Dumbbell Nebula Halo
July 25, 2003
In 1764, French astronomer Charles Messier sighted this gorgeous cosmic cloud which he described as an oval nebula without stars. Cataloged as M27, it is now popularly known as the Dumbbell Nebula, not for its substandard academic performance but for the elongated shape, like a bar with weights on each end, which first caught Messier's eye. This deep image of the bright planetary nebula does reveal the Dumbell's central star though, and an array of foreground and background stars toward the sly constellation Vulpecula. The picture is a composite that includes 8 hours of exposure through a filter designed to record only the light of hydrogen atoms, tracing the intricate details of the nebula's faint outer halo which spans light-years.
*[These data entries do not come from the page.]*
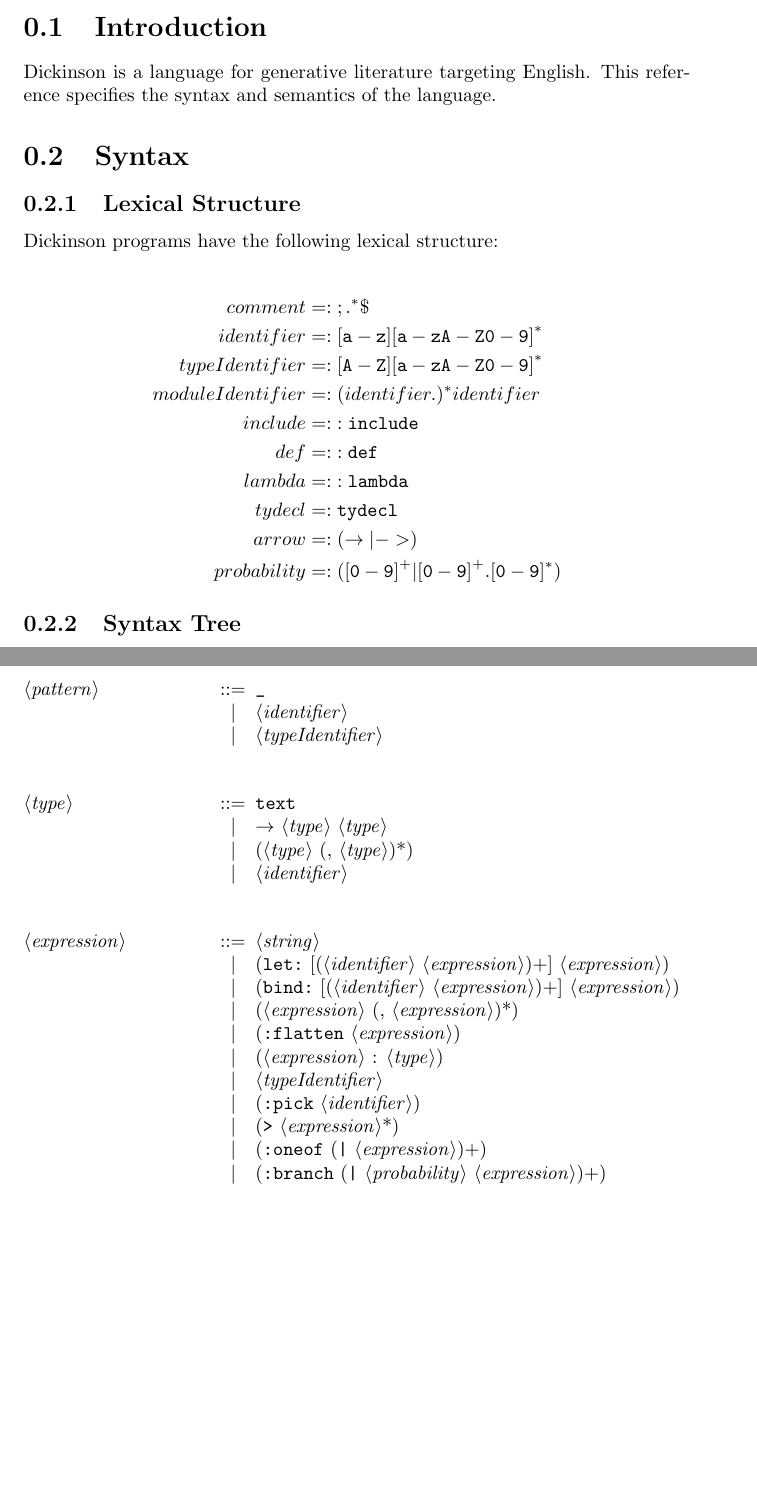
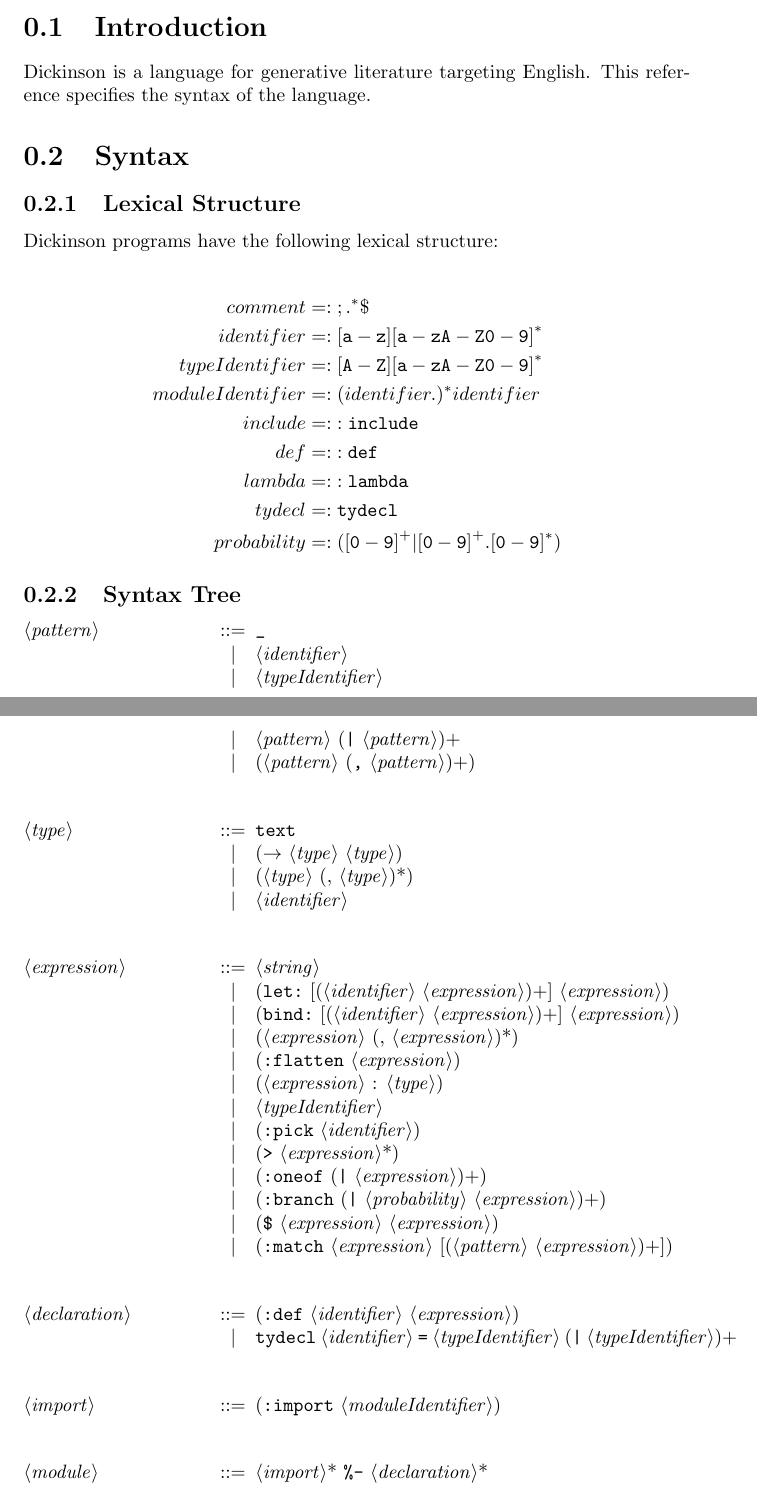
Before and after one commit to vmchale/dickinson, a LaTeX document (tex/spec.tex): two parts of pages 2 and 3 of 3, joined at a grey line, cut so that both start at the same text, the shorter picture padded with empty space. Compiled offline with pdfLaTeX.

Commit message:
spec updates

```diff
--- a/tex/spec.tex
+++ b/tex/spec.tex
@@ -13,7 +13,7 @@
 
 \section{Introduction}
 
-Dickinson is a language for generative literature targeting English. This reference specifies the syntax and semantics of the language.
+Dickinson is a language for generative literature targeting English. This reference specifies the syntax of the language.
 
 \section{Syntax}
 
@@ -30,7 +30,6 @@ Dickinson programs have the following lexical structure:
     def &=: {\tt :def} \\
     lambda &=: {\tt :lambda} \\
     tydecl &=: {\tt tydecl} \\
-    arrow &=: (\rightarrow | {\tt ->}) \\
     probability &=: ({\tt [0-9]}^+| {\tt [0-9]}^+.{\tt [0-9]}^*)
 \end{align*}
 
@@ -41,11 +40,13 @@ Dickinson programs have the following lexical structure:
 
 \begin{grammar}
 <pattern> ::= "_"
-          \alt <identifier>
-          \alt <typeIdentifier>
+\alt <identifier>
+\alt <typeIdentifier>
+\alt <pattern> ("|" <pattern>)+
+\alt (<pattern> ("," <pattern>)+)
 
 <type> ::= "text"
-\alt $\rightarrow$ <type> <type>
+\alt ($\rightarrow$ <type> <type>)
 \alt (<type> (, <type>)*)
 \alt <identifier>
 
@@ -60,6 +61,15 @@ Dickinson programs have the following lexical structure:
 \alt (">" <expression>*)
 \alt (":oneof" ("|" <expression>)+)
 \alt (":branch" ("|" <probability> <expression>)+)
+\alt ("$" <expression> <expression>)
+\alt (":match" <expression> [(<pattern> <expression>)+])
+
+<declaration> ::= (":def" <identifier> <expression>)
+\alt "tydecl" <identifier> "=" <typeIdentifier> ("|" <typeIdentifier>)+
+
+<import> ::= (":import" <moduleIdentifier>)
+
+<module> ::= <import>* "%-" <declaration>*
 \end{grammar}
 
 \end{document}
```
Also changed, not shown: tex/spec.pdf.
Thought to be an example of the fate awaiting our own Sun 5 billion years hence, the Dumbbell Nebula is about 1,200 light-years away.
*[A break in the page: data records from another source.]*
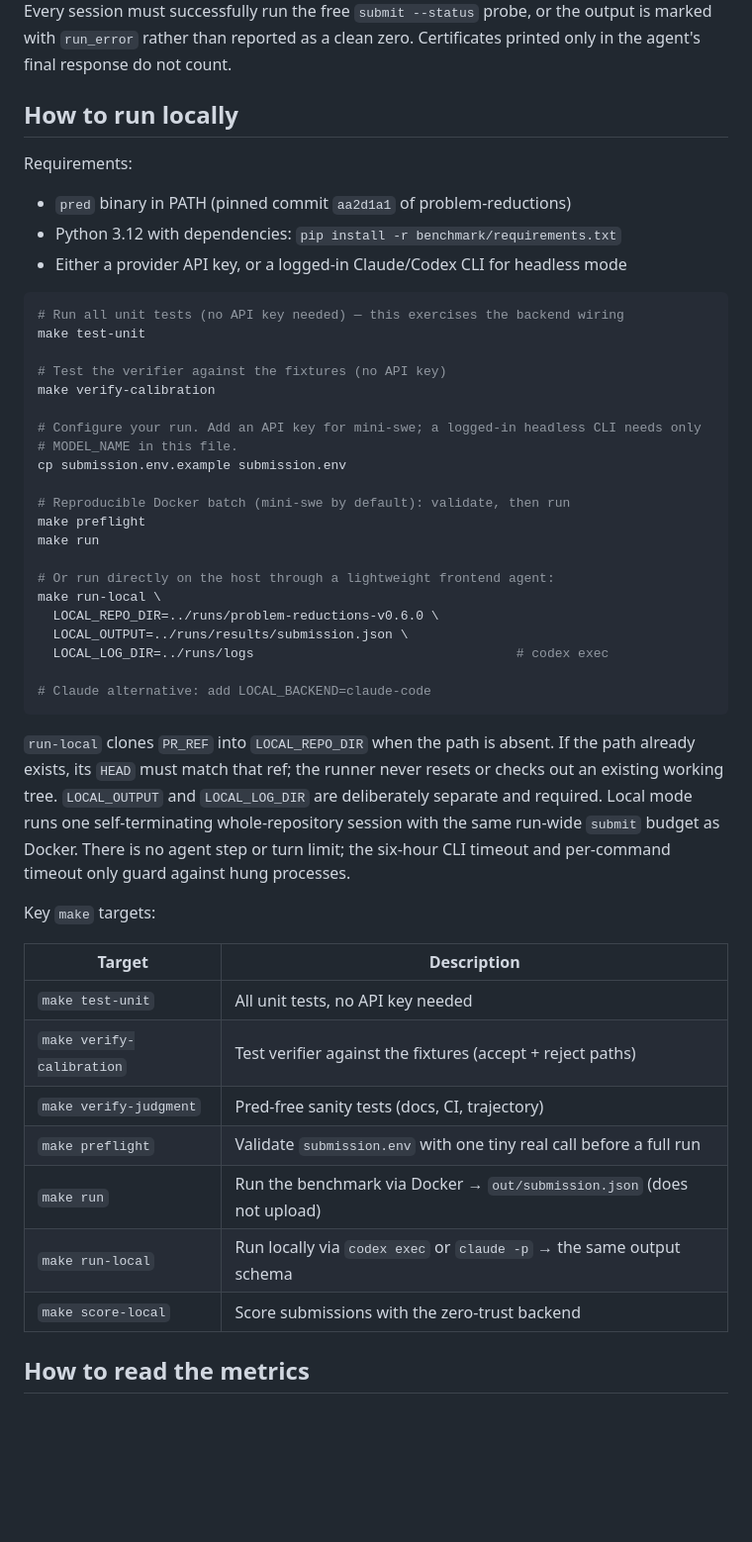
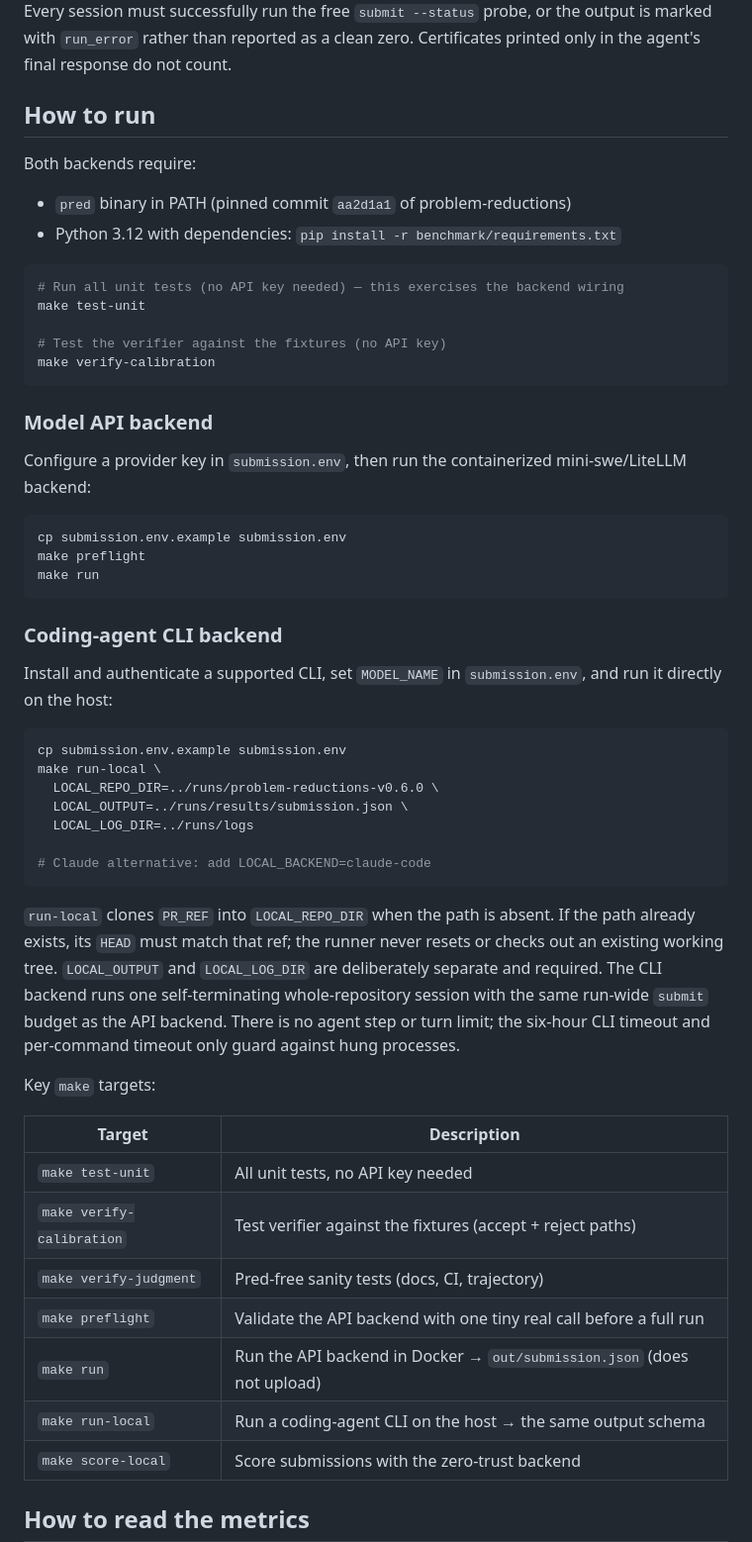
Before and after one commit to CodingThrust/problem-reductions-benchmark, a Markdown page: README.md, the part around one of its changes. Shown at 99% size. Drawn GitHub-style; blank space fills up the shorter version.

````diff
--- a/README.md
+++ b/README.md
@@ -55,12 +72,12 @@ in runner memory. Every session must successfully run the free `submit --status`
 the output is marked with `run_error` rather than reported as a clean zero. Certificates
 printed only in the agent's final response do not count.
 
-## How to run locally
+## How to run
 
-Requirements:
+Both backends require:
+
 - `pred` binary in PATH (pinned commit `aa2d1a1` of problem-reductions)
 - Python 3.12 with dependencies: `pip install -r benchmark/requirements.txt`
-- Either a provider API key, or a logged-in Claude/Codex CLI for headless mode
 
 ```bash
 # Run all unit tests (no API key needed) — this exercises the backend wiring
@@ -68,20 +85,30 @@ make test-unit
 
 # Test the verifier against the fixtures (no API key)
 make verify-calibration
+```
 
-# Configure your run. Add an API key for mini-swe; a logged-in headless CLI needs only
-# MODEL_NAME in this file.
+### Model API backend
+
+Configure a provider key in `submission.env`, then run the containerized mini-swe/LiteLLM
+backend:
+
+```bash
 cp submission.env.example submission.env
-
-# Reproducible Docker batch (mini-swe by default): validate, then run
 make preflight
 make run
+```
 
-# Or run directly on the host through a lightweight frontend agent:
+### Coding-agent CLI backend
+
+Install and authenticate a supported CLI, set `MODEL_NAME` in `submission.env`, and run it
+directly on the host:
+
+```bash
+cp submission.env.example submission.env
 make run-local \
   LOCAL_REPO_DIR=../runs/problem-reductions-v0.6.0 \
   LOCAL_OUTPUT=../runs/results/submission.json \
-  LOCAL_LOG_DIR=../runs/logs                                  # codex exec
+  LOCAL_LOG_DIR=../runs/logs
 
 # Claude alternative: add LOCAL_BACKEND=claude-code
 ```
@@ -89,9 +116,9 @@ make run-local \
 `run-local` clones `PR_REF` into `LOCAL_REPO_DIR` when the path is absent. If the path
 already exists, its `HEAD` must match that ref; the runner never resets or checks out an
 existing working tree. `LOCAL_OUTPUT` and `LOCAL_LOG_DIR` are deliberately separate and
-required. Local mode runs one self-terminating whole-repository session with the same
-run-wide `submit` budget as Docker. There is no agent step or turn limit; the six-hour CLI
-timeout and per-command timeout only guard against hung processes.
+required. The CLI backend runs one self-terminating whole-repository session with the same
+run-wide `submit` budget as the API backend. There is no agent step or turn limit; the
+six-hour CLI timeout and per-command timeout only guard against hung processes.
 
 Key `make` targets:
 
@@ -100,9 +127,9 @@ Key `make` targets:
 | `make test-unit` | All unit tests, no API key needed |
 | `make verify-calibration` | Test verifier against the fixtures (accept + reject paths) |
 | `make verify-judgment` | Pred-free sanity tests (docs, CI, trajectory) |
-| `make preflight` | Validate `submission.env` with one tiny real call before a full run |
-| `make run` | Run the benchmark via Docker → `out/submission.json` (does not upload) |
-| `make run-local` | Run locally via `codex exec` or `claude -p` → the same output schema |
+| `make preflight` | Validate the API backend with one tiny real call before a full run |
+| `make run` | Run the API backend in Docker → `out/submission.json` (does not upload) |
+| `make run-local` | Run a coding-agent CLI on the host → the same output schema |
 | `make score-local` | Score submissions with the zero-trust backend |
 
 ## How to read the metrics
````
Also changed, not shown: other parts of README.md (+18 -1 lines), CONTRIBUTING.md (+32 -20 lines).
Topics: Charles Messier, Astrophysics, Planetary nebulae, Astronomy, Vulpecula, Astrology, Little Dumbbell Nebula, Dumbbell Nebula, Planetary nebula, Vulpecula constellation, Nebula, Messier objects, Space plasmas